- [Source data]

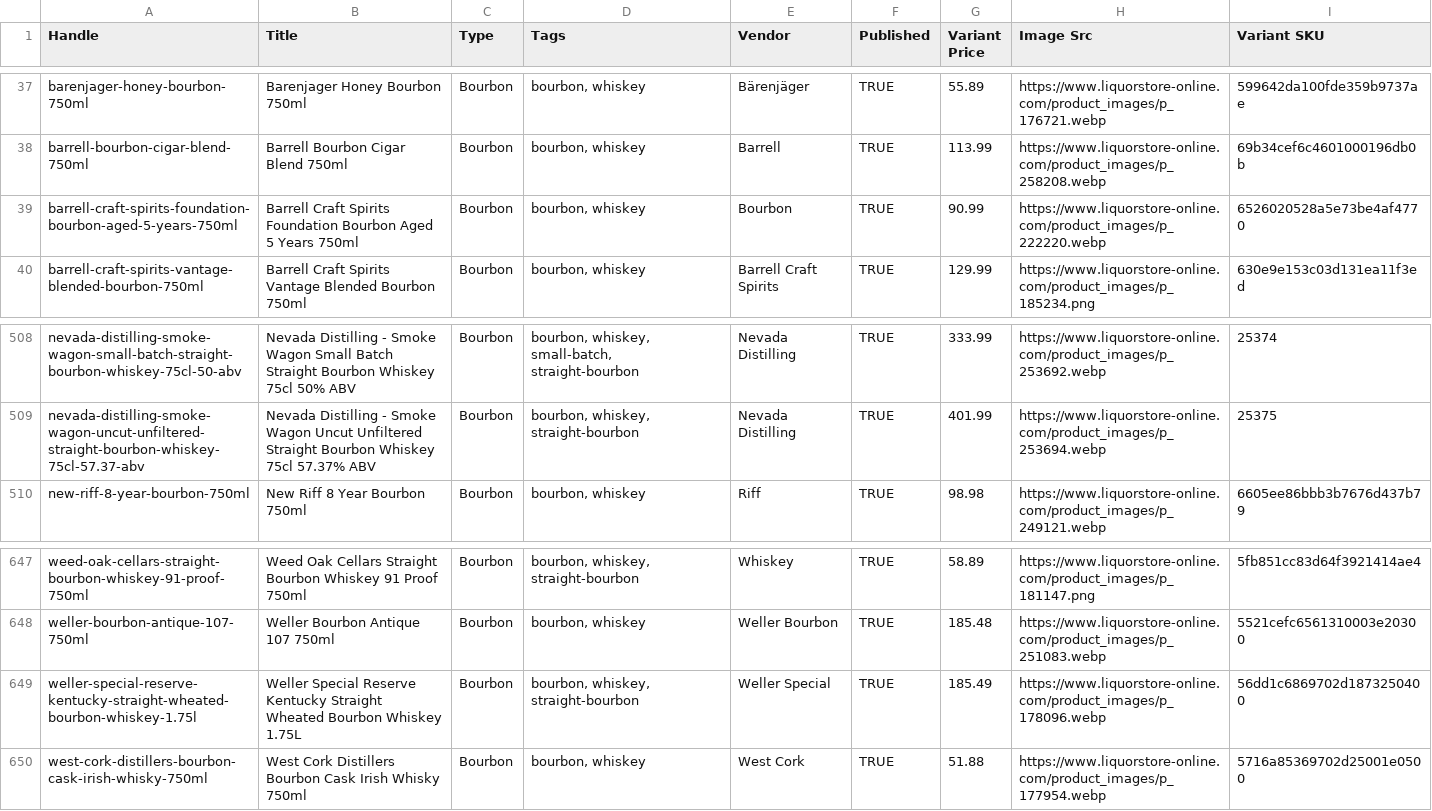
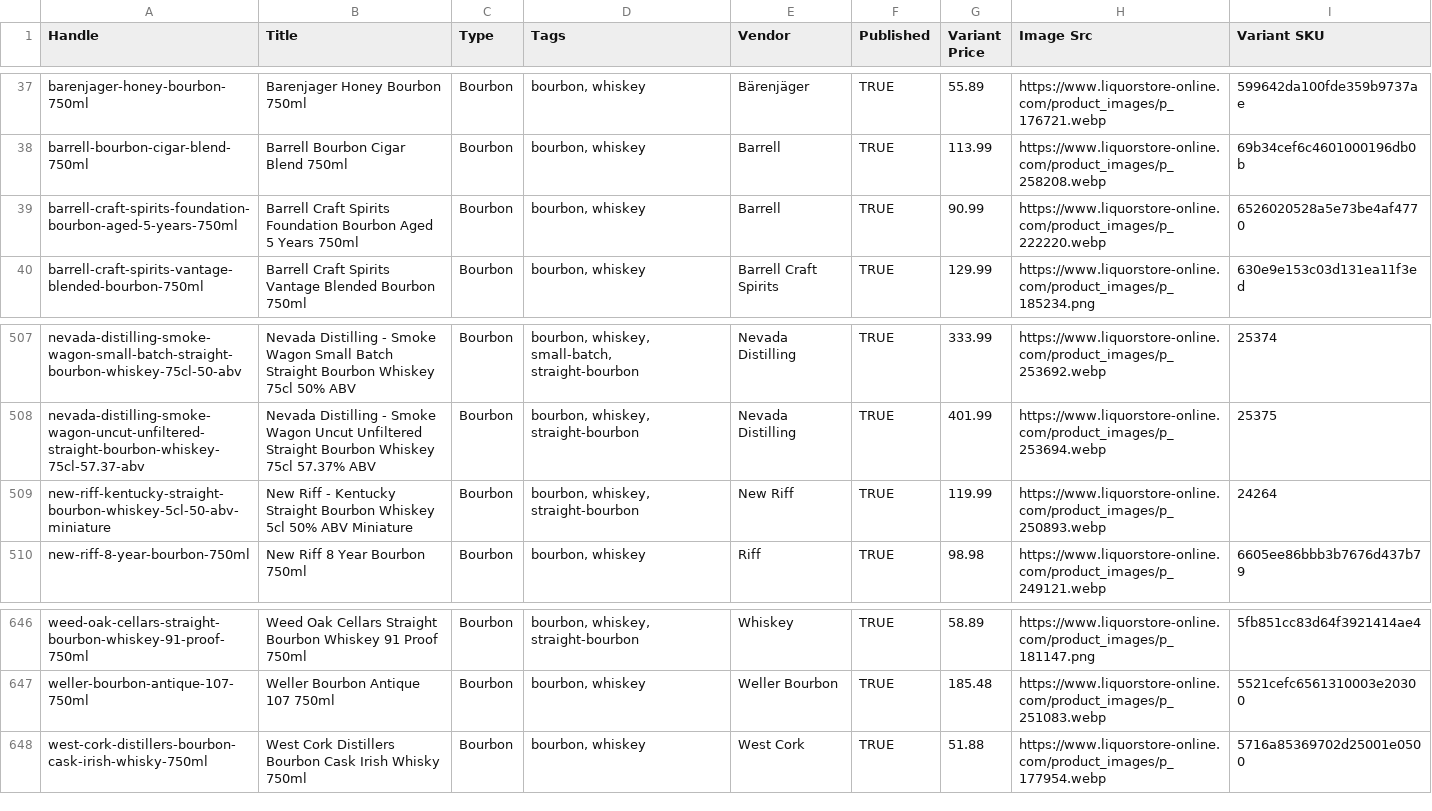
Before and after one commit to Njawnson/bourbon-shopify-sync, a CSV file: output/matrixify_update.csv, drawn as a sheet; only a part is shown, gaps mark what is left out; the diff covers the shown part only.

```diff
--- a/output/matrixify_update.csv
+++ b/output/matrixify_update.csv
@@ -38,3 +38,3 @@ barenjager-honey-bourbon-750ml,Barenjager Honey Bourbon 750ml,Bourbon,"bourbon,
 barrell-bourbon-cigar-blend-750ml,Barrell Bourbon Cigar Blend 750ml,Bourbon,"bourbon, whiskey",Barrell,TRUE,113.99,https://www.liquorstore-online.com/product_images/p_258208.webp,69b34cef6c4601000196db0b
-barrell-craft-spirits-foundation-bourbon-aged-5-years-750ml,Barrell Craft Spirits Foundation Bourbon Aged 5 Years 750ml,Bourbon,"bourbon, whiskey",Bourbon,TRUE,90.99,https://www.liquorstore-online.com/product_images/p_222220.webp,6526020528a5e73be4af4770
+barrell-craft-spirits-foundation-bourbon-aged-5-years-750ml,Barrell Craft Spirits Foundation Bourbon Aged 5 Years 750ml,Bourbon,"bourbon, whiskey",Barrell,TRUE,90.99,https://www.liquorstore-online.com/product_images/p_222220.webp,6526020528a5e73be4af4770
 barrell-craft-spirits-vantage-blended-bourbon-750ml,Barrell Craft Spirits Vantage Blended Bourbon 750ml,Bourbon,"bourbon, whiskey",Barrell Craft Spirits,TRUE,129.99,https://www.liquorstore-online.com/product_images/p_185234.png,630e9e153c03d131ea11f3ed
@@ -509,2 +508,3 @@ nevada-distilling-smoke-wagon-small-batch-straight-bourbon-whiskey-75cl-50-abv,N
 nevada-distilling-smoke-wagon-uncut-unfiltered-straight-bourbon-whiskey-75cl-57.37-abv,Nevada Distilling - Smoke Wagon Uncut Unfiltered Straight Bourbon Whiskey 75cl 57.37% ABV,Bourbon,"bourbon, whiskey, straight-bourbon",Nevada Distilling,TRUE,401.99,https://www.liquorstore-online.com/product_images/p_253694.webp,25375
+new-riff-kentucky-straight-bourbon-whiskey-5cl-50-abv-miniature,New Riff - Kentucky Straight Bourbon Whiskey 5cl 50% ABV Miniature,Bourbon,"bourbon, whiskey, straight-bourbon",New Riff,TRUE,119.99,https://www.liquorstore-online.com/product_images/p_250893.webp,24264
 new-riff-8-year-bourbon-750ml,New Riff 8 Year Bourbon 750ml,Bourbon,"bourbon, whiskey",Riff,TRUE,98.98,https://www.liquorstore-online.com/product_images/p_249121.webp,6605ee86bbb3b7676d437b79
@@ -648,3 +647,2 @@ weed-oak-cellars-straight-bourbon-whiskey-91-proof-750ml,Weed Oak Cellars Straig
 weller-bourbon-antique-107-750ml,Weller Bourbon Antique  107 750ml,Bourbon,"bourbon, whiskey",Weller Bourbon,TRUE,185.48,https://www.liquorstore-online.com/product_images/p_251083.webp,5521cefc6561310003e20300
-weller-special-reserve-kentucky-straight-wheated-bourbon-whiskey-1.75l,Weller Special Reserve Kentucky Straight Wheated Bourbon Whiskey 1.75L,Bourbon,"bourbon, whiskey, straight-bourbon",Weller Special,TRUE,185.49,https://www.liquorstore-online.com/product_images/p_178096.webp,56dd1c6869702d1873250400
 west-cork-distillers-bourbon-cask-irish-whisky-750ml,West Cork Distillers Bourbon Cask Irish Whisky 750ml,Bourbon,"bourbon, whiskey",West Cork,TRUE,51.88,https://www.liquorstore-online.com/product_images/p_177954.webp,5716a85369702d25001e0500
```
Also changed, not shown: 2 added rows, 4 removed rows and 2 edited cells elsewhere in this file.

- [Task item] From the first line to the last, repeat the records exactly, leaving out the pictures.

- [Exercise answer]
Before and after one commit to Njawnson/bourbon-shopify-sync, a CSV file: output/matrixify_update.csv, drawn as a sheet; only a part is shown, gaps mark what is left out; the diff covers the shown part only.

```diff
--- a/output/matrixify_update.csv
+++ b/output/matrixify_update.csv
@@ -38,3 +38,3 @@ barenjager-honey-bourbon-750ml,Barenjager Honey Bourbon 750ml,Bourbon,"bourbon,
 barrell-bourbon-cigar-blend-750ml,Barrell Bourbon Cigar Blend 750ml,Bourbon,"bourbon, whiskey",Barrell,TRUE,113.99,https://www.liquorstore-online.com/product_images/p_258208.webp,69b34cef6c4601000196db0b
-barrell-craft-spirits-foundation-bourbon-aged-5-years-750ml,Barrell Craft Spirits Foundation Bourbon Aged 5 Years 750ml,Bourbon,"bourbon, whiskey",Bourbon,TRUE,90.99,https://www.liquorstore-online.com/product_images/p_222220.webp,6526020528a5e73be4af4770
+barrell-craft-spirits-foundation-bourbon-aged-5-years-750ml,Barrell Craft Spirits Foundation Bourbon Aged 5 Years 750ml,Bourbon,"bourbon, whiskey",Barrell,TRUE,90.99,https://www.liquorstore-online.com/product_images/p_222220.webp,6526020528a5e73be4af4770
 barrell-craft-spirits-vantage-blended-bourbon-750ml,Barrell Craft Spirits Vantage Blended Bourbon 750ml,Bourbon,"bourbon, whiskey",Barrell Craft Spirits,TRUE,129.99,https://www.liquorstore-online.com/product_images/p_185234.png,630e9e153c03d131ea11f3ed
@@ -509,2 +508,3 @@ nevada-distilling-smoke-wagon-small-batch-straight-bourbon-whiskey-75cl-50-abv,N
 nevada-distilling-smoke-wagon-uncut-unfiltered-straight-bourbon-whiskey-75cl-57.37-abv,Nevada Distilling - Smoke Wagon Uncut Unfiltered Straight Bourbon Whiskey 75cl 57.37% ABV,Bourbon,"bourbon, whiskey, straight-bourbon",Nevada Distilling,TRUE,401.99,https://www.liquorstore-online.com/product_images/p_253694.webp,25375
+new-riff-kentucky-straight-bourbon-whiskey-5cl-50-abv-miniature,New Riff - Kentucky Straight Bourbon Whiskey 5cl 50% ABV Miniature,Bourbon,"bourbon, whiskey, straight-bourbon",New Riff,TRUE,119.99,https://www.liquorstore-online.com/product_images/p_250893.webp,24264
 new-riff-8-year-bourbon-750ml,New Riff 8 Year Bourbon 750ml,Bourbon,"bourbon, whiskey",Riff,TRUE,98.98,https://www.liquorstore-online.com/product_images/p_249121.webp,6605ee86bbb3b7676d437b79
@@ -648,3 +647,2 @@ weed-oak-cellars-straight-bourbon-whiskey-91-proof-750ml,Weed Oak Cellars Straig
 weller-bourbon-antique-107-750ml,Weller Bourbon Antique  107 750ml,Bourbon,"bourbon, whiskey",Weller Bourbon,TRUE,185.48,https://www.liquorstore-online.com/product_images/p_251083.webp,5521cefc6561310003e20300
-weller-special-reserve-kentucky-straight-wheated-bourbon-whiskey-1.75l,Weller Special Reserve Kentucky Straight Wheated Bourbon Whiskey 1.75L,Bourbon,"bourbon, whiskey, straight-bourbon",Weller Special,TRUE,185.49,https://www.liquorstore-online.com/product_images/p_178096.webp,56dd1c6869702d1873250400
 west-cork-distillers-bourbon-cask-irish-whisky-750ml,West Cork Distillers Bourbon Cask Irish Whisky 750ml,Bourbon,"bourbon, whiskey",West Cork,TRUE,51.88,https://www.liquorstore-online.com/product_images/p_177954.webp,5716a85369702d25001e0500
```
Also changed, not shown: 2 added rows, 4 removed rows and 2 edited cells elsewhere in this file.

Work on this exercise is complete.